-------- DATA --------
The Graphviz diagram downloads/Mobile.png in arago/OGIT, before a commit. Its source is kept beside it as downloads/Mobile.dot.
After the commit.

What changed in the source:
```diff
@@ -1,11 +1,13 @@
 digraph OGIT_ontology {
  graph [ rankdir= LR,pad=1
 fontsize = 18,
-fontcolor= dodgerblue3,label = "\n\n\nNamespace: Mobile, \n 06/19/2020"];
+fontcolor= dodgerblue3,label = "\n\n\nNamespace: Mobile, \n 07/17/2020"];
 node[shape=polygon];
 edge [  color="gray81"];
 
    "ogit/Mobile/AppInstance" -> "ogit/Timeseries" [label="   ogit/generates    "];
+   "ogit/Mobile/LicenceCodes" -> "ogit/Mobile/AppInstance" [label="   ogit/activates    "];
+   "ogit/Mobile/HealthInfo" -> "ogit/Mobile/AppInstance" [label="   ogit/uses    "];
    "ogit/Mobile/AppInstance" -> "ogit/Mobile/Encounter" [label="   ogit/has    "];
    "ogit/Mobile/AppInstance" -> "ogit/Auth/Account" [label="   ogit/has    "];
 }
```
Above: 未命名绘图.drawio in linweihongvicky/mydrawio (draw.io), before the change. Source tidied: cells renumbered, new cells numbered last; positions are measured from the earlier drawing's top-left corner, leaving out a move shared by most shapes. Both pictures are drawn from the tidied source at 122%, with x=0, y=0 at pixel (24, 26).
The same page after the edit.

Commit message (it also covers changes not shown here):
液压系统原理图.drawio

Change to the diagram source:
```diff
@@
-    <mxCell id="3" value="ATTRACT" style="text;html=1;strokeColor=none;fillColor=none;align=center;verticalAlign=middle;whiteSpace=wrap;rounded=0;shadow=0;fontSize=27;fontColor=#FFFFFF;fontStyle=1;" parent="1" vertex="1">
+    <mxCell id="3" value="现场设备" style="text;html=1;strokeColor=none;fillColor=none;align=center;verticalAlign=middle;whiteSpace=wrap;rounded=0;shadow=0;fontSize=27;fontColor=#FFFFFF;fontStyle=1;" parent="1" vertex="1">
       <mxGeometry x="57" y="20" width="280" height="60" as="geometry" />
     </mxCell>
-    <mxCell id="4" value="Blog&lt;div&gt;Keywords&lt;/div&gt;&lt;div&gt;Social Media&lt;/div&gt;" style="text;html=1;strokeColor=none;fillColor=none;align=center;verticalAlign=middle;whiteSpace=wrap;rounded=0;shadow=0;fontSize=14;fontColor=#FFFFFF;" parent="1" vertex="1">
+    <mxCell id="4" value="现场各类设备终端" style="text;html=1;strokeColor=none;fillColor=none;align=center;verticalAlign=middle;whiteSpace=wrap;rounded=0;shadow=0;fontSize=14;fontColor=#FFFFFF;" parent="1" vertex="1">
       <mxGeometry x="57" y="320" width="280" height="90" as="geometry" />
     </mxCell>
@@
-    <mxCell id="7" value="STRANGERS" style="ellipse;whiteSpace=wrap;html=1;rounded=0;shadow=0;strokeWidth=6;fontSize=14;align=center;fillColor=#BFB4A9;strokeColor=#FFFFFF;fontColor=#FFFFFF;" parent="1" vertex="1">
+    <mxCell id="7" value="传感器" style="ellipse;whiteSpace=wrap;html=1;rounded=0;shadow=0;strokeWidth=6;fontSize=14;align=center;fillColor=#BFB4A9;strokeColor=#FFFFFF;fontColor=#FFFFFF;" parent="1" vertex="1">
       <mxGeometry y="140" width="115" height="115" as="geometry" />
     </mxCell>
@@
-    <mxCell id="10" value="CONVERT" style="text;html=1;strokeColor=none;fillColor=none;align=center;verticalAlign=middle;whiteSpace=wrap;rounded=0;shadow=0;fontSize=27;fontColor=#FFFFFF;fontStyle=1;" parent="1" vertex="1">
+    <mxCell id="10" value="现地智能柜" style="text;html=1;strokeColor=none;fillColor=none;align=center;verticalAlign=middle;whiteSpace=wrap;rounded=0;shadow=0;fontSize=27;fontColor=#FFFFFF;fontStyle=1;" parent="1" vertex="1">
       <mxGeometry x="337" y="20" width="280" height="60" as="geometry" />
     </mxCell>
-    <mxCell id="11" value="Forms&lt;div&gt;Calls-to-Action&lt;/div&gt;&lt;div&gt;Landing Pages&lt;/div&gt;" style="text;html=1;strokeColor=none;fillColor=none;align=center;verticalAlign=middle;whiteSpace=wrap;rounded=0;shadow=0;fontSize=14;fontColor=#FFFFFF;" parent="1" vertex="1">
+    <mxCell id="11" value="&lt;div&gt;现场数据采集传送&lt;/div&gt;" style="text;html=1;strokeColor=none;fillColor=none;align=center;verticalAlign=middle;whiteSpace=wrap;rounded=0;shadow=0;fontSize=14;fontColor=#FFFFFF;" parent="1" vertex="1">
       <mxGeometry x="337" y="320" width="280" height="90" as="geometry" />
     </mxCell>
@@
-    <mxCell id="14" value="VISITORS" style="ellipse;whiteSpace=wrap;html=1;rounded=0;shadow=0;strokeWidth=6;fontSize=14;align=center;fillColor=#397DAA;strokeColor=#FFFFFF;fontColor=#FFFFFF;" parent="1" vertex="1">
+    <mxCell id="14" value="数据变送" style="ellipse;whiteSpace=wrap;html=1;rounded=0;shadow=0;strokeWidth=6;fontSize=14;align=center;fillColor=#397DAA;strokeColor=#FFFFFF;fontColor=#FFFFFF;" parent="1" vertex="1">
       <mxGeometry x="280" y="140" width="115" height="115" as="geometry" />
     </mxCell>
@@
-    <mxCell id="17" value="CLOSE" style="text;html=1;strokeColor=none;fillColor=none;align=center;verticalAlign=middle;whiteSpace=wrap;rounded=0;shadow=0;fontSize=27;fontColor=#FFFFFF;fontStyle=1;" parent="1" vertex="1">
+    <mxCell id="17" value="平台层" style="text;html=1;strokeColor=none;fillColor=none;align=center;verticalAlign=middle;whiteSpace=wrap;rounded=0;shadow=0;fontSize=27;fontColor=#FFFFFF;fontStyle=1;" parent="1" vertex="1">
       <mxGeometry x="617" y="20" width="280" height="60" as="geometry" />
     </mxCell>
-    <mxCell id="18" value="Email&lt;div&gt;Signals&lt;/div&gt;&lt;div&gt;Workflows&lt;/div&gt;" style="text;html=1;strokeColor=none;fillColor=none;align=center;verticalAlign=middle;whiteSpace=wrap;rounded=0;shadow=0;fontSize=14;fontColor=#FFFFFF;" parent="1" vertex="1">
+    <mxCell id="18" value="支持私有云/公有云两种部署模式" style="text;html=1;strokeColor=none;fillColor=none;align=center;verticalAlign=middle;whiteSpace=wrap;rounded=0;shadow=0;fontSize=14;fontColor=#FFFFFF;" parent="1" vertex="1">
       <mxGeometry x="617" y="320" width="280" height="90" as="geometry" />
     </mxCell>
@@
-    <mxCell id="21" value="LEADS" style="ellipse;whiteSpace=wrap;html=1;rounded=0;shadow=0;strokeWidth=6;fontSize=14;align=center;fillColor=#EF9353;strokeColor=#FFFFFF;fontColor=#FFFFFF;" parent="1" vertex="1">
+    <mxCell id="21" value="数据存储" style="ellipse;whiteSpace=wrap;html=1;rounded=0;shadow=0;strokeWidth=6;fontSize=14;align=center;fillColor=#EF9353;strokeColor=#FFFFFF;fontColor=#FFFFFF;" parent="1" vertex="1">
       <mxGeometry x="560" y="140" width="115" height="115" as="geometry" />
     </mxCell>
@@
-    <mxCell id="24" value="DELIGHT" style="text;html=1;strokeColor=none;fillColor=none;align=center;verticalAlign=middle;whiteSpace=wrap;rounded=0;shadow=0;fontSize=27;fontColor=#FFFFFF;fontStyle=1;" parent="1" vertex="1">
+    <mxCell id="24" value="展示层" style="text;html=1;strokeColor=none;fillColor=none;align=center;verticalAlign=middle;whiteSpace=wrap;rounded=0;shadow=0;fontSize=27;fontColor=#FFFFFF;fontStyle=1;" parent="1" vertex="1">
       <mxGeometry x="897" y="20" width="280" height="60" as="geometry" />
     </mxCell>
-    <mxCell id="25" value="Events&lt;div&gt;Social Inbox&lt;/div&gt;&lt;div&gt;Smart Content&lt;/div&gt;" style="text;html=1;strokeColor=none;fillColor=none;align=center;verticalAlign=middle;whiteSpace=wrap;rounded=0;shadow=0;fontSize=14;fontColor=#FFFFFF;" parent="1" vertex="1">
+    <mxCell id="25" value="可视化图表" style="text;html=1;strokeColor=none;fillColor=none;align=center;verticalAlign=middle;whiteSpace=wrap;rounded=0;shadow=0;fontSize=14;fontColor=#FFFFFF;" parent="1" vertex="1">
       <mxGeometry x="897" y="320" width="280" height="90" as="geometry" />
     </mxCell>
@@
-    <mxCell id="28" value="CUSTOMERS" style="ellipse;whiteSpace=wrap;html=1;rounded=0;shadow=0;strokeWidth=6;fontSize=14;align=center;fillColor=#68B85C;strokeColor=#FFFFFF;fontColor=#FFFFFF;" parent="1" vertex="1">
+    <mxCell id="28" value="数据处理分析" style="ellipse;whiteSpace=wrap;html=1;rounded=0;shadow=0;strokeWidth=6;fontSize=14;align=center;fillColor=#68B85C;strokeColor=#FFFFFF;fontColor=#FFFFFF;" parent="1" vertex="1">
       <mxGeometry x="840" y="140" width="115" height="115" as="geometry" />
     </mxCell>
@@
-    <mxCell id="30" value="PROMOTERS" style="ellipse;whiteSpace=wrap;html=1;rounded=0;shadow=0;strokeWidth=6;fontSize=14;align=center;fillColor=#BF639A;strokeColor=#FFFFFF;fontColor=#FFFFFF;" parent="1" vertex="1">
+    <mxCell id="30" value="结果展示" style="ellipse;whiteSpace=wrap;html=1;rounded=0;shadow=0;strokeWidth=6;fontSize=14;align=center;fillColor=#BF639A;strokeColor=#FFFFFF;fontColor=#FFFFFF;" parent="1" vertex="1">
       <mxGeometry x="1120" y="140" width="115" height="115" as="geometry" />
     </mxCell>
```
--------
Look through the material above for the word "AppInstance" and copy every line that has it.

RESPONSE BELOW:
    "ogit/Mobile/AppInstance" -> "ogit/Timeseries" [label="   ogit/generates    "];
+   "ogit/Mobile/LicenceCodes" -> "ogit/Mobile/AppInstance" [label="   ogit/activates    "];
+   "ogit/Mobile/HealthInfo" -> "ogit/Mobile/AppInstance" [label="   ogit/uses    "];
    "ogit/Mobile/AppInstance" -> "ogit/Mobile/Encounter" [label="   ogit/has    "];
    "ogit/Mobile/AppInstance" -> "ogit/Auth/Account" [label="   ogit/has    "];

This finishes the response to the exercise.